Tim Allen and Richard Karn weren’t just toolin’ around on “Home Improvement.” They actually do like tinkering in a workshop.
“I like taking stuff apart,” Allen says by Zoom from his expansive home shop. “I’m pretty good, but I’m very confused about plumbing.” Karn is equally at home in a shop but, like Allen, says, “Plumbing is a little bit out of my reach.”
Now, sans plumbing, the two are joining forces for “Assembly Required,” a 10-part reality competition that pits builder against builder, repurposing household items.
It’s “Tool Time,” you might say, for experts.
Because the coronavirus pandemic didn’t allow contestants to gather at a studio, they had to work from home. Allen and Karn, meanwhile, Zoomed in.
“You realize the ability to access the outside world is not as easy for everybody,” Karn says. “We, on some level, had to wait a while to make sure that the Wi-Fi and cameras were feeding us back all the information.” Something that might look good on camera didn’t necessarily translate on screen.
Not so the Allen/Karn relationship. When they started “Home Improvement,” “our relationship kind of happened before we knew what it was,” Karn says. “We took our cues from audience reaction to us, but we didn’t know there was anything really outstanding about how we’re playing off each other.” Writers followed their lead and a television team was born.
Now, they’re able to slide into those roles for “Assembly Required.”
Allen says he’s not comfortable doing Zoom hosting. Karn, however, was a “consummate professional.”
“We’re on freakin’ camera for nine hours and it was the most unusual experience,” Allen says. “But Mr. Drama here was able to bring it back down and be exactly like we were in ‘Tool Time.’ It’s amazing how this is an expansion of that relationship.”

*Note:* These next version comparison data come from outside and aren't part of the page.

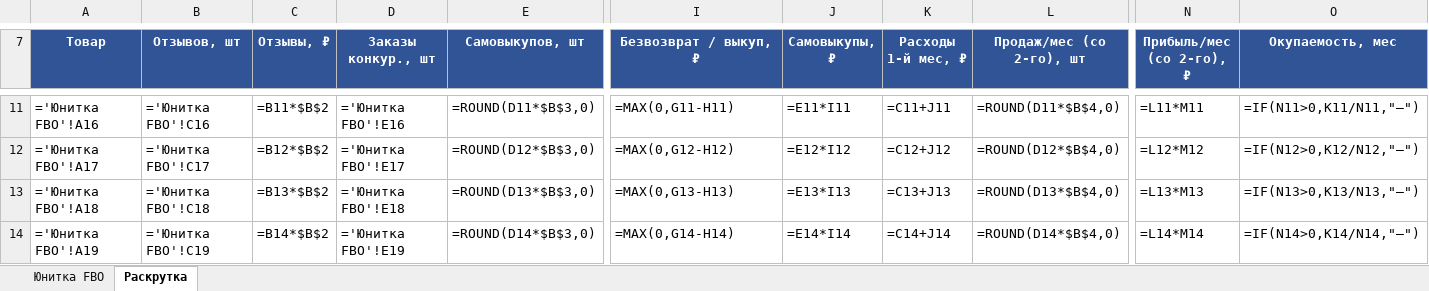
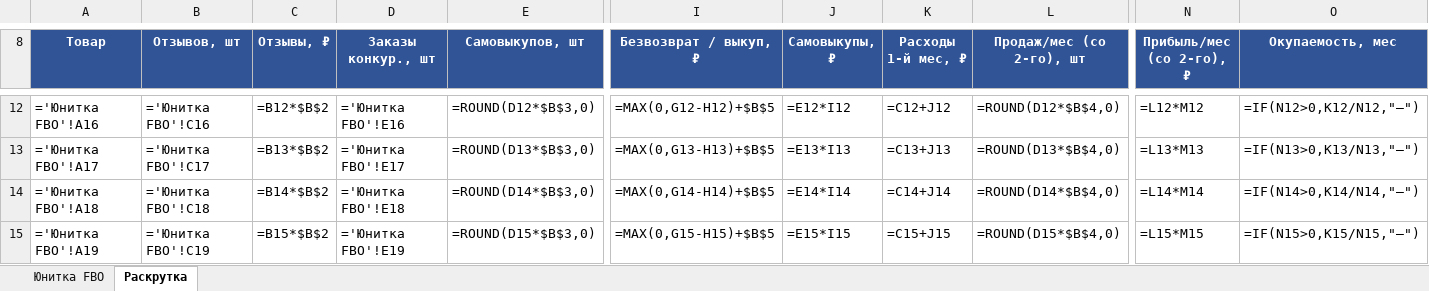
Before and after one commit to User26-2026/K-beauty-New, an Excel workbook: outputs/ozon/ozon_raskrutka_samovykup_2026-08-14.xlsx, sheet Раскрутка, drawn as a sheet; only a part is shown, gaps mark what is left out; values as stored, in another font and other column widths than the file's, no borders; formulas without a stored value are shown as written; addresses are those after the commit; the diff covers the shown part only; the diff names each change by its address in the sheet, - before the commit and + after, or states it on an @@ line.

```diff
--- a/outputs/ozon/ozon_raskrutka_samovykup_2026-08-14.xlsx (sheet Раскрутка)
+++ b/outputs/ozon/ozon_raskrutka_samovykup_2026-08-14.xlsx (sheet Раскрутка)
@@ column A (Товар) renumbered between rows 6 and 47 @@
-C12 (Отзывы, ₽): =B11*$B$2
+C12 (Отзывы, ₽): =B12*$B$2
-E12 (Самовыкупов, шт): =ROUND(D11*$B$3,0)
+E12 (Самовыкупов, шт): =ROUND(D12*$B$3,0)
-I12 (Безвозврат / выкуп, ₽): =MAX(0,G11-H11)
+I12 (Безвозврат / выкуп, ₽): =MAX(0,G12-H12)+$B$5
-J12 (Самовыкупы, ₽): =E11*I11
+J12 (Самовыкупы, ₽): =E12*I12
-K12 (Расходы 1-й мес, ₽): =C11+J11
+K12 (Расходы 1-й мес, ₽): =C12+J12
-L12 (Продаж/мес (со 2-го), шт): =ROUND(D11*$B$4,0)
+L12 (Продаж/мес (со 2-го), шт): =ROUND(D12*$B$4,0)
-N12 (Прибыль/мес (со 2-го), ₽): =L11*M11
+N12 (Прибыль/мес (со 2-го), ₽): =L12*M12
-O12 (Окупаемость, мес): =IF(N11>0,K11/N11,"—")
+O12 (Окупаемость, мес): =IF(N12>0,K12/N12,"—")
-C13 (Отзывы, ₽): =B12*$B$2
+C13 (Отзывы, ₽): =B13*$B$2
-E13 (Самовыкупов, шт): =ROUND(D12*$B$3,0)
+E13 (Самовыкупов, шт): =ROUND(D13*$B$3,0)
-I13 (Безвозврат / выкуп, ₽): =MAX(0,G12-H12)
+I13 (Безвозврат / выкуп, ₽): =MAX(0,G13-H13)+$B$5
-J13 (Самовыкупы, ₽): =E12*I12
+J13 (Самовыкупы, ₽): =E13*I13
-K13 (Расходы 1-й мес, ₽): =C12+J12
+K13 (Расходы 1-й мес, ₽): =C13+J13
-L13 (Продаж/мес (со 2-го), шт): =ROUND(D12*$B$4,0)
+L13 (Продаж/мес (со 2-го), шт): =ROUND(D13*$B$4,0)
-N13 (Прибыль/мес (со 2-го), ₽): =L12*M12
+N13 (Прибыль/мес (со 2-го), ₽): =L13*M13
-O13 (Окупаемость, мес): =IF(N12>0,K12/N12,"—")
+O13 (Окупаемость, мес): =IF(N13>0,K13/N13,"—")
-C14 (Отзывы, ₽): =B13*$B$2
+C14 (Отзывы, ₽): =B14*$B$2
-E14 (Самовыкупов, шт): =ROUND(D13*$B$3,0)
+E14 (Самовыкупов, шт): =ROUND(D14*$B$3,0)
-I14 (Безвозврат / выкуп, ₽): =MAX(0,G13-H13)
+I14 (Безвозврат / выкуп, ₽): =MAX(0,G14-H14)+$B$5
-J14 (Самовыкупы, ₽): =E13*I13
+J14 (Самовыкупы, ₽): =E14*I14
-K14 (Расходы 1-й мес, ₽): =C13+J13
+K14 (Расходы 1-й мес, ₽): =C14+J14
-L14 (Продаж/мес (со 2-го), шт): =ROUND(D13*$B$4,0)
+L14 (Продаж/мес (со 2-го), шт): =ROUND(D14*$B$4,0)
-N14 (Прибыль/мес (со 2-го), ₽): =L13*M13
+N14 (Прибыль/мес (со 2-го), ₽): =L14*M14
-O14 (Окупаемость, мес): =IF(N13>0,K13/N13,"—")
+O14 (Окупаемость, мес): =IF(N14>0,K14/N14,"—")
-C15 (Отзывы, ₽): =B14*$B$2
+C15 (Отзывы, ₽): =B15*$B$2
-E15 (Самовыкупов, шт): =ROUND(D14*$B$3,0)
+E15 (Самовыкупов, шт): =ROUND(D15*$B$3,0)
-I15 (Безвозврат / выкуп, ₽): =MAX(0,G14-H14)
+I15 (Безвозврат / выкуп, ₽): =MAX(0,G15-H15)+$B$5
-J15 (Самовыкупы, ₽): =E14*I14
+J15 (Самовыкупы, ₽): =E15*I15
-K15 (Расходы 1-й мес, ₽): =C14+J14
+K15 (Расходы 1-й мес, ₽): =C15+J15
-L15 (Продаж/мес (со 2-го), шт): =ROUND(D14*$B$4,0)
+L15 (Продаж/мес (со 2-го), шт): =ROUND(D15*$B$4,0)
-N15 (Прибыль/мес (со 2-го), ₽): =L14*M14
+N15 (Прибыль/мес (со 2-го), ₽): =L15*M15
-O15 (Окупаемость, мес): =IF(N14>0,K14/N14,"—")
+O15 (Окупаемость, мес): =IF(N15>0,K15/N15,"—")
```
Also changed, not shown: 3 added rows, 2 removed rows and 169 edited cells elsewhere in this sheet.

Helping explain builds: Expert April Wilkerson who, yes, watched “Home Improvement” but was more interested in Allen’s TV son Jonathan Taylor Thomas. The “Tool Time” girls were fine, she says, but “it’s really cool that shows these days are incorporating women to be more than just beautiful. Having the opportunity to also put some of my knowledge out there as a teaching resource I think is really cool.”
At his home shop, Allen restores cars, most recently a 1966 Corvette. “We’ve been working in my car shop from the day this pandemic started,” he says. “The auto business never really shut down and this has been a three-year build and we’re coming to the end of it.”
He was always drawn to shop class in high school because it married art and design.
“You build stuff with the artistic head in mind,” he says. “But I always loved how things were put together, primarily because my grandpa always said, ‘If you can afford quality, buy quality.’”
Karn also gained a love for construction through his family. “My dad was a builder. My grandfather was a builder. I’ve always really respected that part of our society.”
Together, the two talked about somehow converting that interest into a television series after “Home Improvement” ended.
Years passed because “there was a hesitation on my part,” Allen says. But, then, the concept for “Assembly Required” emerged and the wheels started turning.
Now, the two have found their groove and are interested in seeing how they can incorporate Zoom technology in a post-pandemic continuation of the series.
“It gives us an incredible foundation to maybe do some new and cool stuff in subsequent seasons,” says Brent Montgomery, the show’s executive producer.